Here we are again. Parents and their children are left struggling with difficult emotions and traumatic memories after the most recent school shooting at Marjory Stoneman Douglas High School. Even if you weren’t directly impacted, you may find that emotions are running high within your household. Anxiety, fear, sadness, uncertainty, and helplessness are all common reactions to a traumatic event. Children may have many questions about the recent tragedy – questions that can be uncomfortable and difficult for parents to answer. Moreover, children already predisposed to anxiety and depression are especially vulnerable. As a parent, here are some things you can do to help you child cope effectively:
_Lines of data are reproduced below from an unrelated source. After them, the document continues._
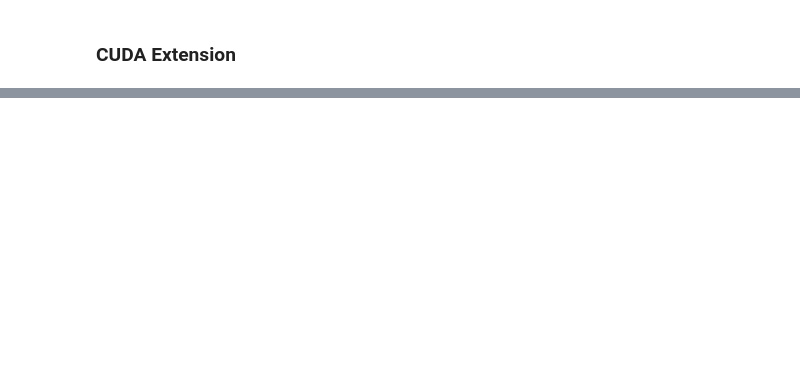
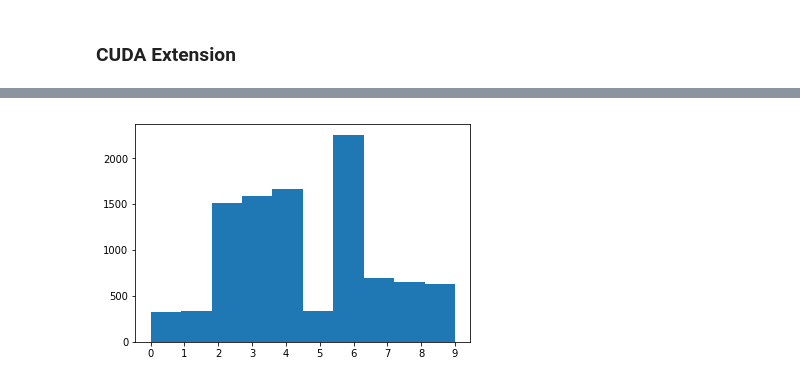
Before and after one commit to LeviViana/torch_sampling, a Jupyter notebook: Benchmark.ipynb, the cells around one changed output, grey strips where cells are left out. Saved outputs shown, nothing was run; the diff lists cells and outputs as text; code cells hidden in the pictures; blank space fills up the shorter version.

```diff
--- a/Benchmark.ipynb
+++ b/Benchmark.ipynb
@@ -161,0 +192,13 @@ plt.show()
+# %%
+x = x.cuda()
+weights = weights.cuda()
+# %%
+k = 1
+samples = []
+for _ in range(10000):
+    samples.extend(reservoir_sampling(x, weights, k).cpu().numpy())
+plt.hist(samples)
+plt.xticks(range(x.numel()))
+plt.show()
+# %% [output]
+[figure, added]
```
Also changed, not shown: parts of 18 cells of this notebook, 4 other files.
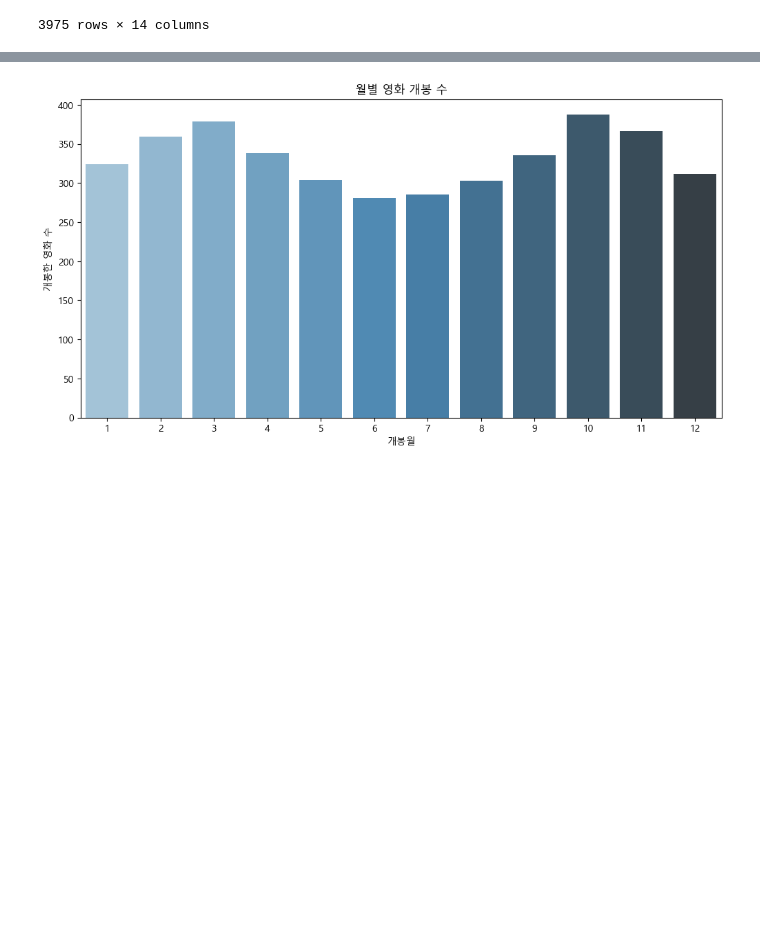
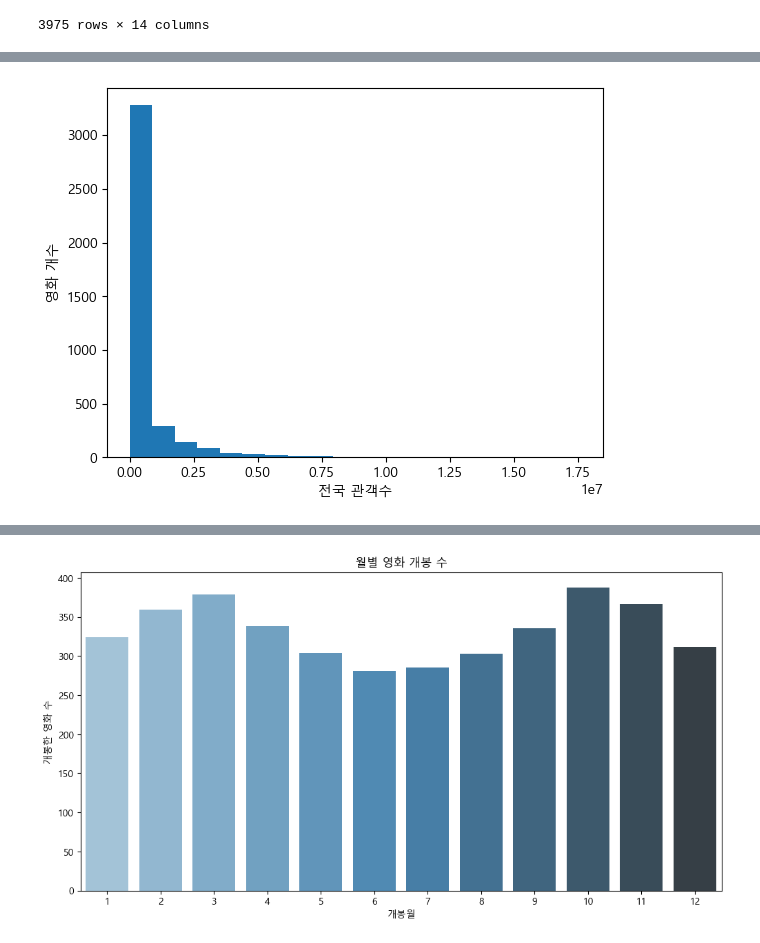
Before and after one commit to Dacon-ai-RunningFive/Dacon-AI, a Jupyter notebook: movie/notebooks/exploratory/exploratory.ipynb, the cells around one changed output, grey strips where cells are left out. Saved outputs shown, nothing was run; the diff lists cells and outputs as text; code cells hidden in the pictures; blank space fills up the shorter version.

```diff
--- a/movie/notebooks/exploratory/exploratory.ipynb
+++ b/movie/notebooks/exploratory/exploratory.ipynb
@@ -25,0 +34,8 @@ m
+# %%
+# 전국 관객수 히스토그램
+plt.hist(m["전국 관객수"], bins=20)
+plt.xlabel("전국 관객수")
+plt.ylabel("영화 개수")
+plt.show()
+# %% [output]
+[figure, added]
```
Also changed, not shown: parts of 6 cells of this notebook, 2 other files.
- Listen and allow your child to react in an authentic way. Be honest with your children and answer their questions with as much information as you are able to provide, using developmentally appropriate practices.
- Take a news and social media break. Minimize and supervise your child’s access to media coverage. For younger children, this can be as simple as turning off the television. For adolescents, monitor their exposure and set limits on social media.
- As much as possible, keep normal routines in place.
- Participate in community events such as community vigils, fundraising efforts, social action projects, or faith-based activities.
- Focus on the positive. Point out random acts of kindness and good deeds. Reminisce about a happy moment.
- Pay attention to worsening anxiety or depression. If your child has trouble sleeping, eating, or concentrating, it may be time to reach out for professional help. Make an appointment with a therapist, or consult with your pediatrician regarding referrals to a professional. School counselors and religious leader also may be able to help.
It is especially important for parents and adults to deal with their own stress levels regarding the traumatic event. Take time to process the event appropriately and remember to model reassuring behavior for your children. Navigating tragedies effectively now will help build your child’s resiliency to future setbacks and tragedies.
If you need support or counseling during this difficult time, please reach out to Therapeutic Oasis of the Palm Beaches at 561-278-6033 or firstname.lastname@example.org.
Patricia Shutt, Psy.D., CEDS, is a Licensed Clinical Psychologist and a co-founder of Therapeutic Oasis of the Palm Beaches in Delray Beach. In addition to private therapy, Dr. Shutt also facilitates group therapy, teaches meditation, facilitates an 8-week course on Mindfulness Based Stress Reduction (MBSR) and moderates specialized workshops and trainings.